(Data items)
Segment Open

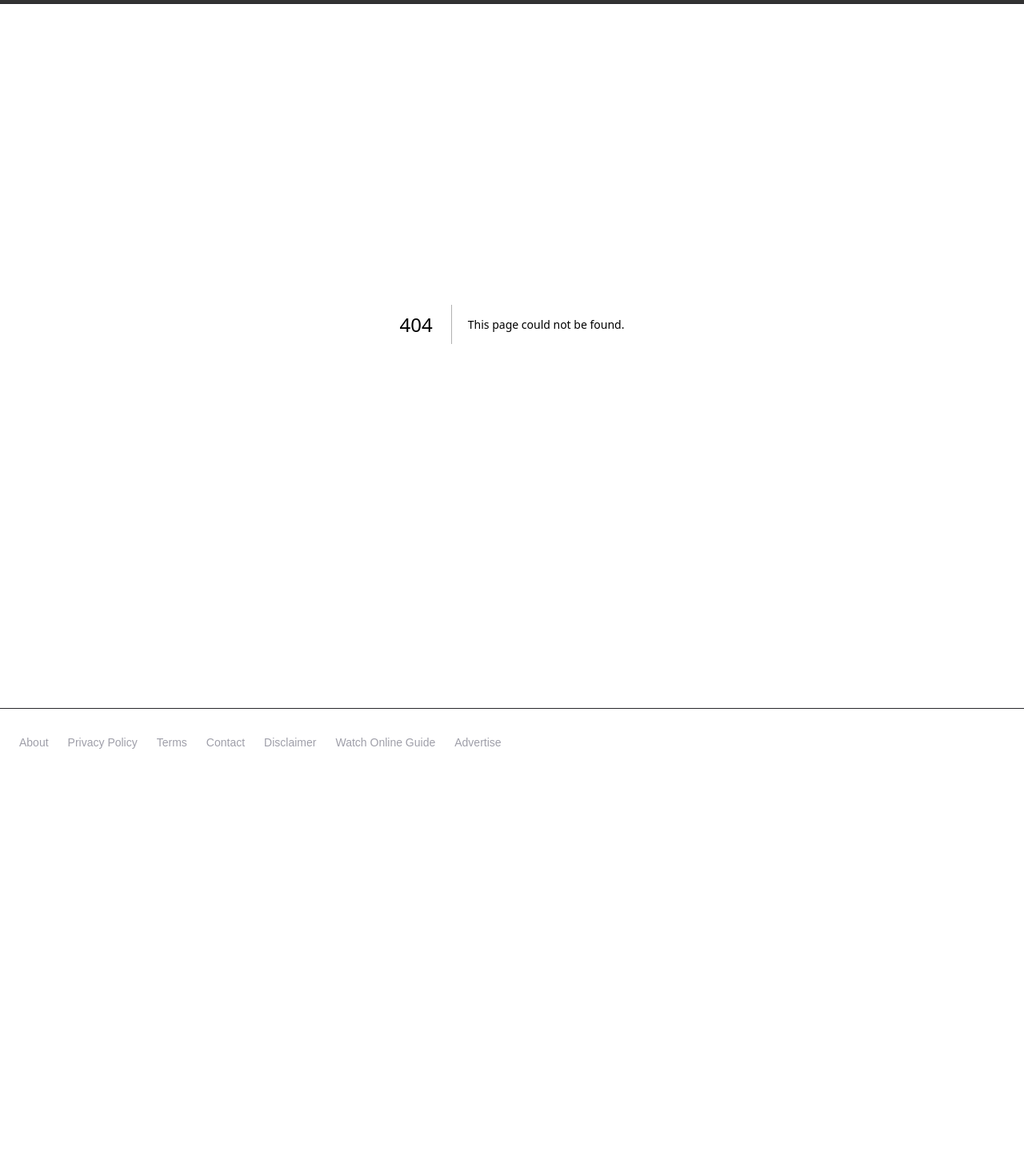
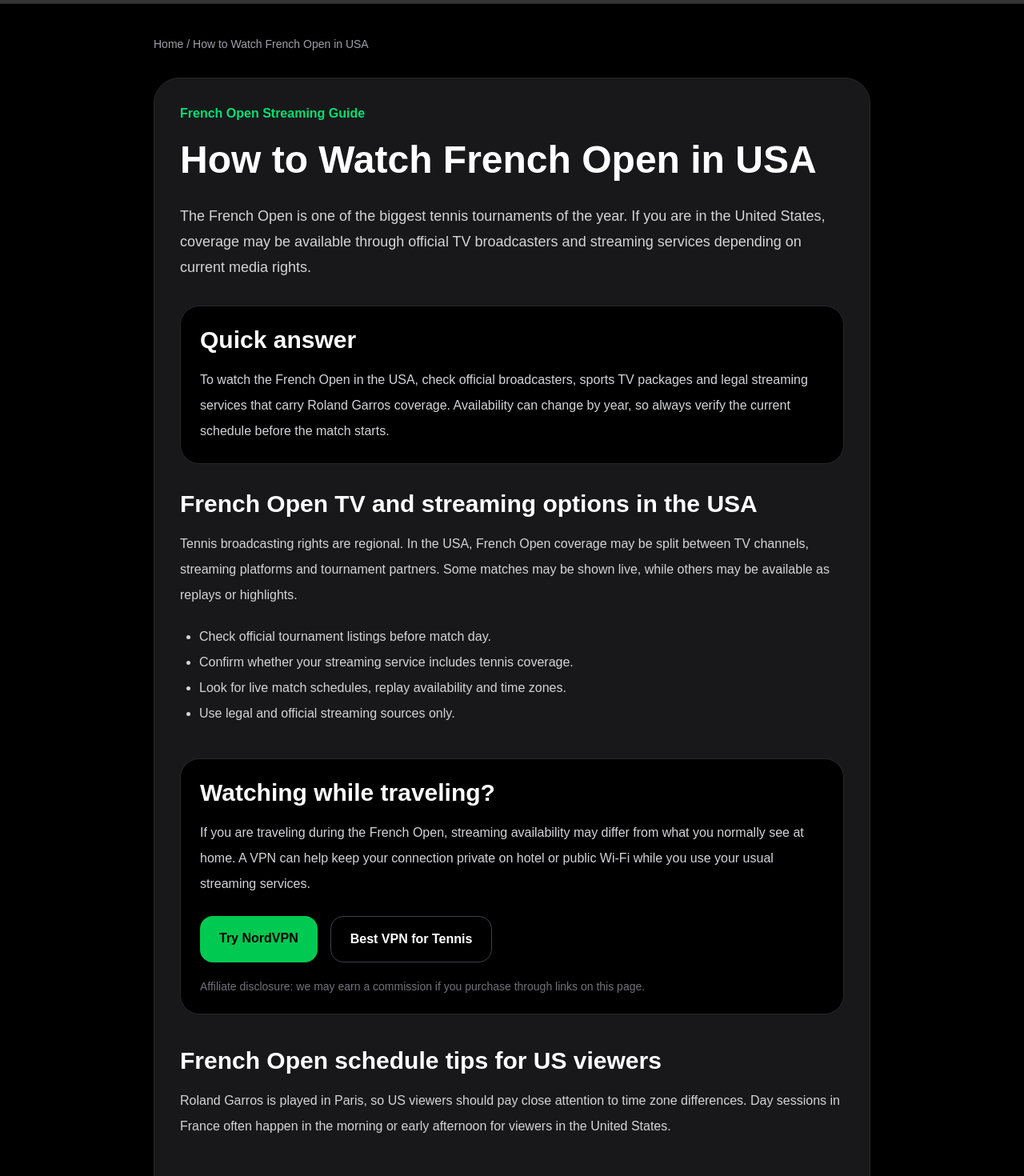
Before and after one commit to 8dqqd57hyh-rgb/watch-tennis-today, a Next.js app: page /how-to-watch-french-open-in-usa in a window 1280 px wide. Before the commit this address had no page. Shown: the part 60-1530 px from the top of the page at 80% size. Before the commit the page ends 1030 px from the top, so only its background shows below. Built offline with nearby package versions, Linux system fonts and the light colour scheme.

Commit message:
Link ATP and WTA player hubs

```diff
--- /dev/null
+++ b/app/how-to-watch-french-open-in-usa/page.tsx
@@ -0,0 +1,216 @@
+import AuthorBox from "@/app/components/AuthorBox";
+import BreadcrumbSchema from "@/app/components/BreadcrumbSchema";
+import { affiliateLinks } from "@/lib/affiliate";
+
+export const metadata = {
+  title: "How to Watch French Open in USA | TV Channel & Streaming Guide",
+  description:
+    "How to watch the French Open in the USA, including TV channels, streaming options, schedule tips and safe viewing advice for tennis fans.",
+  alternates: {
+    canonical: "https://watchtennistoday.com/how-to-watch-french-open-in-usa",
+  },
+};
+
+export default function Page() {
+  return (
+    <main className="min-h-screen bg-black text-white p-6 md:p-10">
+      <div className="max-w-4xl mx-auto">
+        <nav className="text-sm text-zinc-400 mb-8">
+          <a href="/" className="hover:text-white">
+            Home
+          </a>{" "}
+          / How to Watch French Open in USA
+        </nav>
+
+        <article className="bg-zinc-900 border border-zinc-800 rounded-[2rem] p-8">
+          <p className="text-green-400 font-black mb-4">
+            French Open Streaming Guide
+          </p>
+
+          <h1 className="text-5xl font-black leading-tight mb-6">
+            How to Watch French Open in USA
+          </h1>
+
+          <p className="text-zinc-300 text-lg leading-8 mb-8">
+            The French Open is one of the biggest tennis tournaments of the year.
+            If you are in the United States, coverage may be available through
+            official TV broadcasters and streaming services depending on current
+            media rights.
+          </p>
+
+          <section className="bg-black border border-zinc-800 rounded-3xl p-6 mb-8">
+            <h2 className="text-3xl font-black mb-4">
+              Quick answer
+            </h2>
+
+            <p className="text-zinc-300 leading-8">
+              To watch the French Open in the USA, check official broadcasters,
+              sports TV packages and legal streaming services that carry Roland
+              Garros coverage. Availability can change by year, so always verify
+              the current schedule before the match starts.
+            </p>
+          </section>
+
+          <section className="mb-10">
+            <h2 className="text-3xl font-black mb-4">
+              French Open TV and streaming options in the USA
+            </h2>
+
+            <p className="text-zinc-300 leading-8 mb-5">
+              Tennis broadcasting rights are regional. In the USA, French Open
+              coverage may be split between TV channels, streaming platforms and
+              tournament partners. Some matches may be shown live, while others
+              may be available as replays or highlights.
+            </p>
+
+            <ul className="list-disc pl-6 text-zinc-300 leading-8">
+              <li>Check official tournament listings before match day.</li>
+              <li>Confirm whether your streaming service includes tennis coverage.</li>
+              <li>Look for live match schedules, replay availability and time zones.</li>
+              <li>Use legal and official streaming sources only.</li>
+            </ul>
+          </section>
+
+          <section className="mb-10 rounded-3xl border border-zinc-800 bg-black p-6">
+            <h2 className="text-3xl font-black mb-4">
+              Watching while traveling?
+            </h2>
+
+            <p className="text-zinc-300 leading-8 mb-6">
+              If you are traveling during the French Open, streaming availability
+              may differ from what you normally see at home. A VPN can help keep
+              your connection private on hotel or public Wi-Fi while you use your
+              usual streaming services.
+            </p>
+
+            <div className="flex flex-wrap gap-4">
+              <a
+                href={affiliateLinks.nordvpn}
+                target="_blank"
+                rel="nofollow sponsored noopener noreferrer"
+                className="bg-green-500 text-black px-6 py-4 rounded-2xl font-black hover:bg-green-400 transition-all"
+              >
+                Try NordVPN
+              </a>
+
+              <a
+                href="/best-vpn-for-tennis-streaming"
+                className="border border-zinc-700 px-6 py-4 rounded-2xl font-black hover:border-green-500 hover:text-green-400 transition-all"
+              >
+                Best VPN for Tennis
+              </a>
+            </div>
+
+            <p className="text-zinc-500 text-sm mt-5">
+              Affiliate disclosure: we may earn a commission if you purchase
+              through links on this page.
+            </p>
+          </section>
+
+          <section className="mb-10">
+            <h2 className="text-3xl font-black mb-4">
+              French Open schedule tips for US viewers
+            </h2>
+
+            <p className="text-zinc-300 leading-8">
+              Roland Garros is played in Paris, so US viewers should pay close
+              attention to time zone differences. Day sessions in France often
+              happen in the morning or early afternoon for viewers in the United
+              States.
+            </p>
+          </section>
+
+          <section className="mb-10">
+            <h2 className="text-3xl font-black mb-4">
+              Helpful French Open links
+            </h2>
+
+            <div className="grid grid-cols-1 md:grid-cols-2 gap-4">
+              <a
+                href="/french-open-live-stream"
+                className="bg-black border border-zinc-800 rounded-2xl p-5 font-bold hover:border-green-500 transition-all"
+              >
+                French Open Live Stream
+              </a>
+
+              <a
+                href="/grand-slam-live"
+                className="bg-black border border-zinc-800 rounded-2xl p-5 font-bold hover:border-green-500 transition-all"
+              >
+                Grand Slam Live
+              </a>
+
+              <a
+                href="/live-tennis"
+                className="bg-black border border-zinc-800 rounded-2xl p-5 font-bold hover:border-green-500 transition-all"
+              >
+                Live Tennis Today
+              </a>
+
+              <a
+                href="/watch-tennis-in/usa"
+                className="bg-black border border-zinc-800 rounded-2xl p-5 font-bold hover:border-green-500 transition-all"
+              >
+                Watch Tennis in USA
+              </a>
+            </div>
+          </section>
+
+          <section className="mb-10 bg-black border border-zinc-800 rounded-3xl p-6">
+            <h2 className="text-3xl font-black mb-6">
+              FAQ
+            </h2>
+
+            <div className="space-y-6 text-zinc-300 leading-8">
+              <div>
+                <h3 className="text-xl text-white font-black mb-2">
+                  Can I watch the French Open online in the USA?
+                </h3>
+                <p>
+                  Yes, but availability depends on current broadcasting rights,
+                  TV packages and legal streaming services.
+                </p>
+              </div>
+
+              <div>
+                <h3 className="text-xl text-white font-black mb-2">
+                  Does Watch Tennis Today stream the French Open?
+                </h3>
+                <p>
+                  No. Watch Tennis Today does not host or stream matches. The
+                  site helps users find official tennis schedules and viewing
+                  options.
+                </p>
+              </div>
+
+              <div>
+                <h3 className="text-xl text-white font-black mb-2">
+                  Why do French Open streams differ by country?
+                </h3>
+                <p>
+                  Tennis broadcasting rights are sold by region, so available TV
+                  channels and streaming services may differ by location.
+                </p>
+              </div>
+            </div>
+          </section>
+
+          <AuthorBox />
+        </article>
+      </div>
+
+      <BreadcrumbSchema
+        items={[
+          {
+            name: "Home",
+            url: "https://watchtennistoday.com",
+          },
+          {
+            name: "How to Watch French Open in USA",
+            url: "https://watchtennistoday.com/how-to-watch-french-open-in-usa",
+          },
+        ]}
+      />
+    </main>
+  );
+}
--- a/app/sitemap.ts
+++ b/app/sitemap.ts
@@ -222,6 +222,7 @@ export default async function sitemap(): Promise<MetadataRoute.Sitemap> {
     "/matches/live-now",
     "/disclaimer",
     "/advertise",
+    "/how-to-watch-french-open-in-usa",
     "/watch-player-live/jannik-sinner",
     "/watch-player-live/iga-swiatek",
     "/watch-player-live/carlos-alcaraz",
```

Segment Closed

● Exercise brief: Since the copy must contain no pictures, return only the text of the records, exactly as it stands.

● Solution below:
Before and after one commit to 8dqqd57hyh-rgb/watch-tennis-today, a Next.js app: page /how-to-watch-french-open-in-usa in a window 1280 px wide. Before the commit this address had no page. Shown: the part 60-1530 px from the top of the page at 80% size. Before the commit the page ends 1030 px from the top, so only its background shows below. Built offline with nearby package versions, Linux system fonts and the light colour scheme.

Commit message:
Link ATP and WTA player hubs

```diff
--- /dev/null
+++ b/app/how-to-watch-french-open-in-usa/page.tsx
@@ -0,0 +1,216 @@
+import AuthorBox from "@/app/components/AuthorBox";
+import BreadcrumbSchema from "@/app/components/BreadcrumbSchema";
+import { affiliateLinks } from "@/lib/affiliate";
+
+export const metadata = {
+  title: "How to Watch French Open in USA | TV Channel & Streaming Guide",
+  description:
+    "How to watch the French Open in the USA, including TV channels, streaming options, schedule tips and safe viewing advice for tennis fans.",
+  alternates: {
+    canonical: "https://watchtennistoday.com/how-to-watch-french-open-in-usa",
+  },
+};
+
+export default function Page() {
+  return (
+    <main className="min-h-screen bg-black text-white p-6 md:p-10">
+      <div className="max-w-4xl mx-auto">
+        <nav className="text-sm text-zinc-400 mb-8">
+          <a href="/" className="hover:text-white">
+            Home
+          </a>{" "}
+          / How to Watch French Open in USA
+        </nav>
+
+        <article className="bg-zinc-900 border border-zinc-800 rounded-[2rem] p-8">
+          <p className="text-green-400 font-black mb-4">
+            French Open Streaming Guide
+          </p>
+
+          <h1 className="text-5xl font-black leading-tight mb-6">
+            How to Watch French Open in USA
+          </h1>
+
+          <p className="text-zinc-300 text-lg leading-8 mb-8">
+            The French Open is one of the biggest tennis tournaments of the year.
+            If you are in the United States, coverage may be available through
+            official TV broadcasters and streaming services depending on current
+            media rights.
+          </p>
+
+          <section className="bg-black border border-zinc-800 rounded-3xl p-6 mb-8">
+            <h2 className="text-3xl font-black mb-4">
+              Quick answer
+            </h2>
+
+            <p className="text-zinc-300 leading-8">
+              To watch the French Open in the USA, check official broadcasters,
+              sports TV packages and legal streaming services that carry Roland
+              Garros coverage. Availability can change by year, so always verify
+              the current schedule before the match starts.
+            </p>
+          </section>
+
+          <section className="mb-10">
+            <h2 className="text-3xl font-black mb-4">
+              French Open TV and streaming options in the USA
+            </h2>
+
+            <p className="text-zinc-300 leading-8 mb-5">
+              Tennis broadcasting rights are regional. In the USA, French Open
+              coverage may be split between TV channels, streaming platforms and
+              tournament partners. Some matches may be shown live, while others
+              may be available as replays or highlights.
+            </p>
+
+            <ul className="list-disc pl-6 text-zinc-300 leading-8">
+              <li>Check official tournament listings before match day.</li>
+              <li>Confirm whether your streaming service includes tennis coverage.</li>
+              <li>Look for live match schedules, replay availability and time zones.</li>
+              <li>Use legal and official streaming sources only.</li>
+            </ul>
+          </section>
+
+          <section className="mb-10 rounded-3xl border border-zinc-800 bg-black p-6">
+            <h2 className="text-3xl font-black mb-4">
+              Watching while traveling?
+            </h2>
+
+            <p className="text-zinc-300 leading-8 mb-6">
+              If you are traveling during the French Open, streaming availability
+              may differ from what you normally see at home. A VPN can help keep
+              your connection private on hotel or public Wi-Fi while you use your
+              usual streaming services.
+            </p>
+
+            <div className="flex flex-wrap gap-4">
+              <a
+                href={affiliateLinks.nordvpn}
+                target="_blank"
+                rel="nofollow sponsored noopener noreferrer"
+                className="bg-green-500 text-black px-6 py-4 rounded-2xl font-black hover:bg-green-400 transition-all"
+              >
+                Try NordVPN
+              </a>
+
+              <a
+                href="/best-vpn-for-tennis-streaming"
+                className="border border-zinc-700 px-6 py-4 rounded-2xl font-black hover:border-green-500 hover:text-green-400 transition-all"
+              >
+                Best VPN for Tennis
+              </a>
+            </div>
+
+            <p className="text-zinc-500 text-sm mt-5">
+              Affiliate disclosure: we may earn a commission if you purchase
+              through links on this page.
+            </p>
+          </section>
+
+          <section className="mb-10">
+            <h2 className="text-3xl font-black mb-4">
+              French Open schedule tips for US viewers
+            </h2>
+
+            <p className="text-zinc-300 leading-8">
+              Roland Garros is played in Paris, so US viewers should pay close
+              attention to time zone differences. Day sessions in France often
+              happen in the morning or early afternoon for viewers in the United
+              States.
+            </p>
+          </section>
+
+          <section className="mb-10">
+            <h2 className="text-3xl font-black mb-4">
+              Helpful French Open links
+            </h2>
+
+            <div className="grid grid-cols-1 md:grid-cols-2 gap-4">
+              <a
+                href="/french-open-live-stream"
+                className="bg-black border border-zinc-800 rounded-2xl p-5 font-bold hover:border-green-500 transition-all"
+              >
+                French Open Live Stream
+              </a>
+
+              <a
+                href="/grand-slam-live"
+                className="bg-black border border-zinc-800 rounded-2xl p-5 font-bold hover:border-green-500 transition-all"
+              >
+                Grand Slam Live
+              </a>
+
+              <a
+                href="/live-tennis"
+                className="bg-black border border-zinc-800 rounded-2xl p-5 font-bold hover:border-green-500 transition-all"
+              >
+                Live Tennis Today
+              </a>
+
+              <a
+                href="/watch-tennis-in/usa"
+                className="bg-black border border-zinc-800 rounded-2xl p-5 font-bold hover:border-green-500 transition-all"
+              >
+                Watch Tennis in USA
+              </a>
+            </div>
+          </section>
+
+          <section className="mb-10 bg-black border border-zinc-800 rounded-3xl p-6">
+            <h2 className="text-3xl font-black mb-6">
+              FAQ
+            </h2>
+
+            <div className="space-y-6 text-zinc-300 leading-8">
+              <div>
+                <h3 className="text-xl text-white font-black mb-2">
+                  Can I watch the French Open online in the USA?
+                </h3>
+                <p>
+                  Yes, but availability depends on current broadcasting rights,
+                  TV packages and legal streaming services.
+                </p>
+              </div>
+
+              <div>
+                <h3 className="text-xl text-white font-black mb-2">
+                  Does Watch Tennis Today stream the French Open?
+                </h3>
+                <p>
+                  No. Watch Tennis Today does not host or stream matches. The
+                  site helps users find official tennis schedules and viewing
+                  options.
+                </p>
+              </div>
+
+              <div>
+                <h3 className="text-xl text-white font-black mb-2">
+                  Why do French Open streams differ by country?
+                </h3>
+                <p>
+                  Tennis broadcasting rights are sold by region, so available TV
+                  channels and streaming services may differ by location.
+                </p>
+              </div>
+            </div>
+          </section>
+
+          <AuthorBox />
+        </article>
+      </div>
+
+      <BreadcrumbSchema
+        items={[
+          {
+            name: "Home",
+            url: "https://watchtennistoday.com",
+          },
+          {
+            name: "How to Watch French Open in USA",
+            url: "https://watchtennistoday.com/how-to-watch-french-open-in-usa",
+          },
+        ]}
+      />
+    </main>
+  );
+}
--- a/app/sitemap.ts
+++ b/app/sitemap.ts
@@ -222,6 +222,7 @@ export default async function sitemap(): Promise<MetadataRoute.Sitemap> {
     "/matches/live-now",
     "/disclaimer",
     "/advertise",
+    "/how-to-watch-french-open-in-usa",
     "/watch-player-live/jannik-sinner",
     "/watch-player-live/iga-swiatek",
     "/watch-player-live/carlos-alcaraz",
```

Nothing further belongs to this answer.